*Assignment*:
All lines of the listing below must be reproduced character for character.
....................
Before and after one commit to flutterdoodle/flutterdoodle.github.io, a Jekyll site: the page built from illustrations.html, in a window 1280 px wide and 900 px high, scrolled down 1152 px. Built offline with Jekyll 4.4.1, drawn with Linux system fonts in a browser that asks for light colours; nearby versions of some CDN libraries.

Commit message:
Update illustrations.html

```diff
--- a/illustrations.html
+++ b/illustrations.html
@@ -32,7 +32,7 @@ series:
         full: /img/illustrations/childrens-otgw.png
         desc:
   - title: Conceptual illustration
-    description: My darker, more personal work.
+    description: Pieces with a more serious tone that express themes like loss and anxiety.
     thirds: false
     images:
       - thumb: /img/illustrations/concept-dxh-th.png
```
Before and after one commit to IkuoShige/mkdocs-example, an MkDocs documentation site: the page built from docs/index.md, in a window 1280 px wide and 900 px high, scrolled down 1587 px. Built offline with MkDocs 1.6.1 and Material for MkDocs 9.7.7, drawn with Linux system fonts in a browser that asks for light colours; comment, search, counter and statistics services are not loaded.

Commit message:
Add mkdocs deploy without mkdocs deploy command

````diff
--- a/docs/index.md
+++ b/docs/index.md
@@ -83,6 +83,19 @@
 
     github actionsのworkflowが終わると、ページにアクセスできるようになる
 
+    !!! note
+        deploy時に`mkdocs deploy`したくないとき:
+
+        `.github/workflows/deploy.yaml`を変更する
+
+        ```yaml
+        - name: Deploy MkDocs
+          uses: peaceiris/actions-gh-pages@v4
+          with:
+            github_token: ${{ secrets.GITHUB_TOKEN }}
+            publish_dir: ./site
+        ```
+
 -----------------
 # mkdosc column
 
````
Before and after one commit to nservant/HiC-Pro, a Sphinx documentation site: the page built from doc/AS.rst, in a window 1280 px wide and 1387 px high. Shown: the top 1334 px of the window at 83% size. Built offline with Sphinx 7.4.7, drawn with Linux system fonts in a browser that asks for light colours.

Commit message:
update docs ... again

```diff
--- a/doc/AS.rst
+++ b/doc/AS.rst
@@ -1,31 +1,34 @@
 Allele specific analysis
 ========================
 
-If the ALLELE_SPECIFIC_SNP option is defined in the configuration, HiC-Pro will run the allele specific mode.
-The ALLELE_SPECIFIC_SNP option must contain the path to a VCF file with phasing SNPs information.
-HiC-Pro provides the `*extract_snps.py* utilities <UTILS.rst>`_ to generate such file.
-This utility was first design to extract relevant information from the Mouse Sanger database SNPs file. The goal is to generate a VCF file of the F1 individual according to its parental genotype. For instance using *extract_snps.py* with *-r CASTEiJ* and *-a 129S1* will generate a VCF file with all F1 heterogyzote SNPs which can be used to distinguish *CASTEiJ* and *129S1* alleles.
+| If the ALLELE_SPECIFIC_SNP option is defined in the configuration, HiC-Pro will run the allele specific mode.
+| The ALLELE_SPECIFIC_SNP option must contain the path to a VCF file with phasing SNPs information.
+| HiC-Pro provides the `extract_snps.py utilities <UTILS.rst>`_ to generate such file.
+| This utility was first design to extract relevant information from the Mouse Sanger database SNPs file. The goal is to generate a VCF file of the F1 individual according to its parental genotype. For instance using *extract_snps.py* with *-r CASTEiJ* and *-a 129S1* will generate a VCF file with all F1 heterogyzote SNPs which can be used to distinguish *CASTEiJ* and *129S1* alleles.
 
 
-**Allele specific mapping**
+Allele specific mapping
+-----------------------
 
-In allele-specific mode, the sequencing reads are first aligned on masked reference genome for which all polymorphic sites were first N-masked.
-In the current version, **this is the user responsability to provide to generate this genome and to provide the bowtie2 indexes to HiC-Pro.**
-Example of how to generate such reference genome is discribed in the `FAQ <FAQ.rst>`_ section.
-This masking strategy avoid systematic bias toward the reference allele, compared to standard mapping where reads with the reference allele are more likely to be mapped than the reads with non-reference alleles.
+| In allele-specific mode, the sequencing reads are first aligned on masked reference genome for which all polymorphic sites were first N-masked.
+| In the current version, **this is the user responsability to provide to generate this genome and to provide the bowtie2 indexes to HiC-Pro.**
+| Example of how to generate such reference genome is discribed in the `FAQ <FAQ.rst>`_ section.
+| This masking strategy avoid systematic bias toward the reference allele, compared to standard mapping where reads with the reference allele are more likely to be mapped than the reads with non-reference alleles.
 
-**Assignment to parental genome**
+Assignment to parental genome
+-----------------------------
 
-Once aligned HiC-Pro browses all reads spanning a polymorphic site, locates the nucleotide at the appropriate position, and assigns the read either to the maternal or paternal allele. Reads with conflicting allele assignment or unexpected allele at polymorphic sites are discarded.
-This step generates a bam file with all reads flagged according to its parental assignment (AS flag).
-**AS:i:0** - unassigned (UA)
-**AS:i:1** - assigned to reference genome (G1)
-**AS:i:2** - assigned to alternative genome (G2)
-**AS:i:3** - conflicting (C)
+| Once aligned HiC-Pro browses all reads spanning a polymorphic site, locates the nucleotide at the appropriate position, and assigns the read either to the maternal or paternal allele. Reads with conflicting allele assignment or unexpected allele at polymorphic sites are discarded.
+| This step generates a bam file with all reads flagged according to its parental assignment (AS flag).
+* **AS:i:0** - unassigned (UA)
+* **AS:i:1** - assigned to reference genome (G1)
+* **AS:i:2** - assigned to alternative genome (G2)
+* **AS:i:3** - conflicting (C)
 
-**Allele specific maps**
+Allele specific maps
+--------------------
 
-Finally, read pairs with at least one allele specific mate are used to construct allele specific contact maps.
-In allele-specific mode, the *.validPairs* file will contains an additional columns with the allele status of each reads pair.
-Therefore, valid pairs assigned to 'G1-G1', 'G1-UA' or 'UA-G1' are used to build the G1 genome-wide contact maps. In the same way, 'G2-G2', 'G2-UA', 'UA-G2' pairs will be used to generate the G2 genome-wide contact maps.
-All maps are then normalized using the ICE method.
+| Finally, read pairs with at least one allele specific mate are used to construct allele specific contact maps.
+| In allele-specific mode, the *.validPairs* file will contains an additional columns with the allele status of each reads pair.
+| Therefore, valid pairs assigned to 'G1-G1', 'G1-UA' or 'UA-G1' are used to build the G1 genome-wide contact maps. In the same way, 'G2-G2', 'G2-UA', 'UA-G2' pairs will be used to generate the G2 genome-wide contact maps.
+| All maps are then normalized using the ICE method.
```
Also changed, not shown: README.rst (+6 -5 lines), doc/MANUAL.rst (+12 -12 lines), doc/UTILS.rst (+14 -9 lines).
....................
*Exercise response*:
Before and after one commit to flutterdoodle/flutterdoodle.github.io, a Jekyll site: the page built from illustrations.html, in a window 1280 px wide and 900 px high, scrolled down 1152 px. Built offline with Jekyll 4.4.1, drawn with Linux system fonts in a browser that asks for light colours; nearby versions of some CDN libraries.

Commit message:
Update illustrations.html

```diff
--- a/illustrations.html
+++ b/illustrations.html
@@ -32,7 +32,7 @@ series:
         full: /img/illustrations/childrens-otgw.png
         desc:
   - title: Conceptual illustration
-    description: My darker, more personal work.
+    description: Pieces with a more serious tone that express themes like loss and anxiety.
     thirds: false
     images:
       - thumb: /img/illustrations/concept-dxh-th.png
```
Before and after one commit to IkuoShige/mkdocs-example, an MkDocs documentation site: the page built from docs/index.md, in a window 1280 px wide and 900 px high, scrolled down 1587 px. Built offline with MkDocs 1.6.1 and Material for MkDocs 9.7.7, drawn with Linux system fonts in a browser that asks for light colours; comment, search, counter and statistics services are not loaded.

Commit message:
Add mkdocs deploy without mkdocs deploy command

````diff
--- a/docs/index.md
+++ b/docs/index.md
@@ -83,6 +83,19 @@
 
     github actionsのworkflowが終わると、ページにアクセスできるようになる
 
+    !!! note
+        deploy時に`mkdocs deploy`したくないとき:
+
+        `.github/workflows/deploy.yaml`を変更する
+
+        ```yaml
+        - name: Deploy MkDocs
+          uses: peaceiris/actions-gh-pages@v4
+          with:
+            github_token: ${{ secrets.GITHUB_TOKEN }}
+            publish_dir: ./site
+        ```
+
 -----------------
 # mkdosc column
 
````
Before and after one commit to nservant/HiC-Pro, a Sphinx documentation site: the page built from doc/AS.rst, in a window 1280 px wide and 1387 px high. Shown: the top 1334 px of the window at 83% size. Built offline with Sphinx 7.4.7, drawn with Linux system fonts in a browser that asks for light colours.

Commit message:
update docs ... again

```diff
--- a/doc/AS.rst
+++ b/doc/AS.rst
@@ -1,31 +1,34 @@
 Allele specific analysis
 ========================
 
-If the ALLELE_SPECIFIC_SNP option is defined in the configuration, HiC-Pro will run the allele specific mode.
-The ALLELE_SPECIFIC_SNP option must contain the path to a VCF file with phasing SNPs information.
-HiC-Pro provides the `*extract_snps.py* utilities <UTILS.rst>`_ to generate such file.
-This utility was first design to extract relevant information from the Mouse Sanger database SNPs file. The goal is to generate a VCF file of the F1 individual according to its parental genotype. For instance using *extract_snps.py* with *-r CASTEiJ* and *-a 129S1* will generate a VCF file with all F1 heterogyzote SNPs which can be used to distinguish *CASTEiJ* and *129S1* alleles.
+| If the ALLELE_SPECIFIC_SNP option is defined in the configuration, HiC-Pro will run the allele specific mode.
+| The ALLELE_SPECIFIC_SNP option must contain the path to a VCF file with phasing SNPs information.
+| HiC-Pro provides the `extract_snps.py utilities <UTILS.rst>`_ to generate such file.
+| This utility was first design to extract relevant information from the Mouse Sanger database SNPs file. The goal is to generate a VCF file of the F1 individual according to its parental genotype. For instance using *extract_snps.py* with *-r CASTEiJ* and *-a 129S1* will generate a VCF file with all F1 heterogyzote SNPs which can be used to distinguish *CASTEiJ* and *129S1* alleles.
 
 
-**Allele specific mapping**
+Allele specific mapping
+-----------------------
 
-In allele-specific mode, the sequencing reads are first aligned on masked reference genome for which all polymorphic sites were first N-masked.
-In the current version, **this is the user responsability to provide to generate this genome and to provide the bowtie2 indexes to HiC-Pro.**
-Example of how to generate such reference genome is discribed in the `FAQ <FAQ.rst>`_ section.
-This masking strategy avoid systematic bias toward the reference allele, compared to standard mapping where reads with the reference allele are more likely to be mapped than the reads with non-reference alleles.
+| In allele-specific mode, the sequencing reads are first aligned on masked reference genome for which all polymorphic sites were first N-masked.
+| In the current version, **this is the user responsability to provide to generate this genome and to provide the bowtie2 indexes to HiC-Pro.**
+| Example of how to generate such reference genome is discribed in the `FAQ <FAQ.rst>`_ section.
+| This masking strategy avoid systematic bias toward the reference allele, compared to standard mapping where reads with the reference allele are more likely to be mapped than the reads with non-reference alleles.
 
-**Assignment to parental genome**
+Assignment to parental genome
+-----------------------------
 
-Once aligned HiC-Pro browses all reads spanning a polymorphic site, locates the nucleotide at the appropriate position, and assigns the read either to the maternal or paternal allele. Reads with conflicting allele assignment or unexpected allele at polymorphic sites are discarded.
-This step generates a bam file with all reads flagged according to its parental assignment (AS flag).
-**AS:i:0** - unassigned (UA)
-**AS:i:1** - assigned to reference genome (G1)
-**AS:i:2** - assigned to alternative genome (G2)
-**AS:i:3** - conflicting (C)
+| Once aligned HiC-Pro browses all reads spanning a polymorphic site, locates the nucleotide at the appropriate position, and assigns the read either to the maternal or paternal allele. Reads with conflicting allele assignment or unexpected allele at polymorphic sites are discarded.
+| This step generates a bam file with all reads flagged according to its parental assignment (AS flag).
+* **AS:i:0** - unassigned (UA)
+* **AS:i:1** - assigned to reference genome (G1)
+* **AS:i:2** - assigned to alternative genome (G2)
+* **AS:i:3** - conflicting (C)
 
-**Allele specific maps**
+Allele specific maps
+--------------------
 
-Finally, read pairs with at least one allele specific mate are used to construct allele specific contact maps.
-In allele-specific mode, the *.validPairs* file will contains an additional columns with the allele status of each reads pair.
-Therefore, valid pairs assigned to 'G1-G1', 'G1-UA' or 'UA-G1' are used to build the G1 genome-wide contact maps. In the same way, 'G2-G2', 'G2-UA', 'UA-G2' pairs will be used to generate the G2 genome-wide contact maps.
-All maps are then normalized using the ICE method.
+| Finally, read pairs with at least one allele specific mate are used to construct allele specific contact maps.
+| In allele-specific mode, the *.validPairs* file will contains an additional columns with the allele status of each reads pair.
+| Therefore, valid pairs assigned to 'G1-G1', 'G1-UA' or 'UA-G1' are used to build the G1 genome-wide contact maps. In the same way, 'G2-G2', 'G2-UA', 'UA-G2' pairs will be used to generate the G2 genome-wide contact maps.
+| All maps are then normalized using the ICE method.
```
Also changed, not shown: README.rst (+6 -5 lines), doc/MANUAL.rst (+12 -12 lines), doc/UTILS.rst (+14 -9 lines).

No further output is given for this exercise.